Work instruction —
The response must reproduce every record below without alteration.

Records excerpted from a collection
+ + +

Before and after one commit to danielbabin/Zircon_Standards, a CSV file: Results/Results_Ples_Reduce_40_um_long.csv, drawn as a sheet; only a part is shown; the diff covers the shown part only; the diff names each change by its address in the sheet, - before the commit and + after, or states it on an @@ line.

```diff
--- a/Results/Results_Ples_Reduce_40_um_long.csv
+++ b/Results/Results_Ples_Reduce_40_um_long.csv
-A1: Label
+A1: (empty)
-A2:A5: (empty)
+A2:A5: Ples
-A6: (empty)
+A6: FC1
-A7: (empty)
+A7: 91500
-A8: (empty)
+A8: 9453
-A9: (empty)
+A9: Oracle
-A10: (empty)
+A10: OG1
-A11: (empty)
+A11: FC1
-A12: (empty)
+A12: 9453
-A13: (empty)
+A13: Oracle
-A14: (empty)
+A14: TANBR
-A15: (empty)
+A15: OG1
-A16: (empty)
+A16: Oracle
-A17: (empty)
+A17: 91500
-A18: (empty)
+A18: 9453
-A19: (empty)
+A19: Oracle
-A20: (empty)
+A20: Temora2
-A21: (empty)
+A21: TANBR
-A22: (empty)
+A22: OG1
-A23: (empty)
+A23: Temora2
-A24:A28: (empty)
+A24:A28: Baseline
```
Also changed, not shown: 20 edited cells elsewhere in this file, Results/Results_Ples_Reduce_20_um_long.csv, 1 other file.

+ + +

Response for this exercise —
Before and after one commit to danielbabin/Zircon_Standards, a CSV file: Results/Results_Ples_Reduce_40_um_long.csv, drawn as a sheet; only a part is shown; the diff covers the shown part only; the diff names each change by its address in the sheet, - before the commit and + after, or states it on an @@ line.

```diff
--- a/Results/Results_Ples_Reduce_40_um_long.csv
+++ b/Results/Results_Ples_Reduce_40_um_long.csv
-A1: Label
+A1: (empty)
-A2:A5: (empty)
+A2:A5: Ples
-A6: (empty)
+A6: FC1
-A7: (empty)
+A7: 91500
-A8: (empty)
+A8: 9453
-A9: (empty)
+A9: Oracle
-A10: (empty)
+A10: OG1
-A11: (empty)
+A11: FC1
-A12: (empty)
+A12: 9453
-A13: (empty)
+A13: Oracle
-A14: (empty)
+A14: TANBR
-A15: (empty)
+A15: OG1
-A16: (empty)
+A16: Oracle
-A17: (empty)
+A17: 91500
-A18: (empty)
+A18: 9453
-A19: (empty)
+A19: Oracle
-A20: (empty)
+A20: Temora2
-A21: (empty)
+A21: TANBR
-A22: (empty)
+A22: OG1
-A23: (empty)
+A23: Temora2
-A24:A28: (empty)
+A24:A28: Baseline
```
Also changed, not shown: 20 edited cells elsewhere in this file, Results/Results_Ples_Reduce_20_um_long.csv, 1 other file.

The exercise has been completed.